Yes, a pure capitalist system would be an improvement on the current model, in that it would respond to people's wishes, rather than the interests of monopolies or government. What we have in the west, more and more, is government that is reponsive not so much to the citizens whom it's supposed to represent, but to powerful institutions. These include large corporations, trade unions, or government agencies, including the military. They all have one over-riding goal: self-perpetuation, regardless of the interests of society or the environment. Unfortunately, there is little in the way of self-correction, especially when government gets involved. Indeed, the dynamic works in the other direction: corrupt favouritism entrenches itself along the lines that Mr Taibbi describes. Interests groups whose influence is out of all proportion to their contribution to society benefit from direct subsidy or regulatory manipulation to such an extent that they become wealthy enough to resist any change.

If this sounds far-fetched take a look not only at the Bank of America, but also at farmers and agribusiness in virtually every rich country. The insanity of agricultural support policies has been widely understood and quantified for several decades now. Its persistence is a savage indictment of our so-called capitalist model.

06 March 2012

Social Impact Bonds and Social Policy Bonds

Social Impact Bonds, about which I have blogged before, are a small step in the right direction. (I have had no input into their creation, though I have spoken to their lead developer.) Their best feature is that they target outcomes, rather than activities, inputs, or outputs. To my mind they suffer from the deficiency that they are not envisaged as being tradeable. This means they have to focus on narrow and short-term goals, for which the purchasers of the bonds can expect to hold them until redemption. This in turn means that the arrangements for each issue are more along the lines of contracts whose reporting requirements (monitoring progress toward the goal etc) seem quite burdensome in relation to the intended outcome.

Social Policy Bonds, being tradeable, can target broad, long-term goals, such as peace in the Middle East, or the avoidance of any sort of catastrophe, man-made or not. This is a huge advantage. Targeting outcomes, which both SIBs and Social Policy Bonds do, works better than the current, command-and-control system when we do not know in advance how best to achieve our social and environmental goals. If we target broad, long-term goals there is both: (1) less chance that targeted goals will achieved at the expense of goals that are not specifically targeted, and (2) more scope for investors to explore different ways of achieving these goals and follow and refine the best approaches. As well, reporting requirements will be a lesser proportion of the sums at stake.

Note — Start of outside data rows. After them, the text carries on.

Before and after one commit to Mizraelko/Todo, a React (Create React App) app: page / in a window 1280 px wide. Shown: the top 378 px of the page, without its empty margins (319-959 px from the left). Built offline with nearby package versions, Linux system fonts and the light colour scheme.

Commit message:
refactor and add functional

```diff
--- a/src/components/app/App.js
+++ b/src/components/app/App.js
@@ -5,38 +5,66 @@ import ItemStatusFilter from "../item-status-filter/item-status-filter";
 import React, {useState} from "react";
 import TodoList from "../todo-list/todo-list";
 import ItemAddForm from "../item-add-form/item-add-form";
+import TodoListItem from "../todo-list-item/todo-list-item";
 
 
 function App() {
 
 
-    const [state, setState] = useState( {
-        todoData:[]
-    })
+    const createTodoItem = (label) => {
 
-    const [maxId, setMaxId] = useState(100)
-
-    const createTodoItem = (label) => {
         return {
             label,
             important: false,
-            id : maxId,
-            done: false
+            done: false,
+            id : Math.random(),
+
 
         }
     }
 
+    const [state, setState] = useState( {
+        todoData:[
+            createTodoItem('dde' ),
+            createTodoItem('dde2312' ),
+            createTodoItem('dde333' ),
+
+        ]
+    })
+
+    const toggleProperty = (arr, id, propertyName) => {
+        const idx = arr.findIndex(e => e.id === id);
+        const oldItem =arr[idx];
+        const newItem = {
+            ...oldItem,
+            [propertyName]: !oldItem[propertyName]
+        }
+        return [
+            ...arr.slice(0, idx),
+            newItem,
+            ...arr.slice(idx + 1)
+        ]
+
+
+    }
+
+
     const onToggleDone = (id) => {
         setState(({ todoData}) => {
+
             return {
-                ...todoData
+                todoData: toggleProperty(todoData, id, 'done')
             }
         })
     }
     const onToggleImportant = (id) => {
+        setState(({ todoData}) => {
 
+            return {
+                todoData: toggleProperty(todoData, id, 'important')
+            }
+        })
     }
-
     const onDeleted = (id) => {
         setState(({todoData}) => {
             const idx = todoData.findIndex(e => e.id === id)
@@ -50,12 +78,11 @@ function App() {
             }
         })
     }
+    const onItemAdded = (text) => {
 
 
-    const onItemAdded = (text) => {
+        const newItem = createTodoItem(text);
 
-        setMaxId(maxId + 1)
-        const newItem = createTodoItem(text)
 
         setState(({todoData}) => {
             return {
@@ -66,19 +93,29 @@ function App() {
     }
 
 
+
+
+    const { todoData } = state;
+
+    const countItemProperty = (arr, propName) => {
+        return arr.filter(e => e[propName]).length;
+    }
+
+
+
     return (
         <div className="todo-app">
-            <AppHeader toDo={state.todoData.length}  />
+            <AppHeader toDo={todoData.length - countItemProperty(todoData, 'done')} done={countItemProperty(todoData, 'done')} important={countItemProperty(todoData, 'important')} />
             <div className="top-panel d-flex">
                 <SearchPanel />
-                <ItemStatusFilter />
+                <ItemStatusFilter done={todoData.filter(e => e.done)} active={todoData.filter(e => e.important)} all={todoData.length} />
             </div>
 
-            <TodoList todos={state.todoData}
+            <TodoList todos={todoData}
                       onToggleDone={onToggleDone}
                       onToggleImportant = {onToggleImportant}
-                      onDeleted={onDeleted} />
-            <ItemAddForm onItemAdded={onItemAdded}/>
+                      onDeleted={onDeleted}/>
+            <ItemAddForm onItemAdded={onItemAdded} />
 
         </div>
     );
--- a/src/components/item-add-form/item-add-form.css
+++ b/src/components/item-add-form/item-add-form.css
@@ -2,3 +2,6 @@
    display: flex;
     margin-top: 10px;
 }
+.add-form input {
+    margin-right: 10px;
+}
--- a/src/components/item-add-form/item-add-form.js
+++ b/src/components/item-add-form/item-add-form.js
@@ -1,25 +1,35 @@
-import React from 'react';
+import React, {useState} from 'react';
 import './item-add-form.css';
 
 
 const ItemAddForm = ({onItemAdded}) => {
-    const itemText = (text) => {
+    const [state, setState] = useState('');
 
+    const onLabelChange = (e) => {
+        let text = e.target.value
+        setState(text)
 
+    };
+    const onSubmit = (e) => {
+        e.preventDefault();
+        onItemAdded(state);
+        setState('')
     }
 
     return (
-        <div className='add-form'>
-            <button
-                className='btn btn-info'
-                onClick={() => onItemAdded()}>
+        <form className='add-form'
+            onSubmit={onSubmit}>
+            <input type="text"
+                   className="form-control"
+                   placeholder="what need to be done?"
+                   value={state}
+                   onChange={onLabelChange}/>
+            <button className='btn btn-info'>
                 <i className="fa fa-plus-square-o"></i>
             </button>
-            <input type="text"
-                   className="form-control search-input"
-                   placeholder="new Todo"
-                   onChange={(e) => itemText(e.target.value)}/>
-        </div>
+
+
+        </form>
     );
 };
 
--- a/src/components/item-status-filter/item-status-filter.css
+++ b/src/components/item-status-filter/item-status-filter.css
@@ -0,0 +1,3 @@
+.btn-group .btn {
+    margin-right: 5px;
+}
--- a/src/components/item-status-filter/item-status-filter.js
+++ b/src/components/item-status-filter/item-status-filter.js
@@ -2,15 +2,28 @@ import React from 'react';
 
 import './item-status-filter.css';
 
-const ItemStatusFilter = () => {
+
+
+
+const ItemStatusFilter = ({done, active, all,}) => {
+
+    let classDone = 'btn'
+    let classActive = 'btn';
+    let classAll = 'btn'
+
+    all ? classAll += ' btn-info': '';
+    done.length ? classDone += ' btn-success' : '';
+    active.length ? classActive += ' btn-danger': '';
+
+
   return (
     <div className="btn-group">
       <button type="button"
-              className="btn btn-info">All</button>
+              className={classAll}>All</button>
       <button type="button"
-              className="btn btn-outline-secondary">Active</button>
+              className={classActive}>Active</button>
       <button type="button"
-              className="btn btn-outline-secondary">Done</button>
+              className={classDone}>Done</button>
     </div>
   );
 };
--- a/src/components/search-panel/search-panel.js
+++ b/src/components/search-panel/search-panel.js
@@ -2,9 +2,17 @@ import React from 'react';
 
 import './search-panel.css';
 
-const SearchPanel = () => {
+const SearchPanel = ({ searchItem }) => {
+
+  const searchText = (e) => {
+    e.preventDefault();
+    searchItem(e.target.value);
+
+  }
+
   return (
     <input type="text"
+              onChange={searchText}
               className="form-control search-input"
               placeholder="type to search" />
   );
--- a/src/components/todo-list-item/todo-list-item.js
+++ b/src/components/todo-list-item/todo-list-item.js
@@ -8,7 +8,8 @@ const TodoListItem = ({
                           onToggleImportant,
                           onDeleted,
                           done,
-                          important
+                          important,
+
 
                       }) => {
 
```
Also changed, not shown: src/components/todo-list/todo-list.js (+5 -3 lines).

Social Impact Bonds, though, are already being issued, while Social Policy Bonds, despite being in the public arena since 1989, have not. As well, I will readily concede that "Social Impact Bonds" is the better name. I was originally going to give my bonds the name "Social Objective Bonds" until one of my colleagues, more worldly than me, pointed out the meaning and widespread usage of the acronym.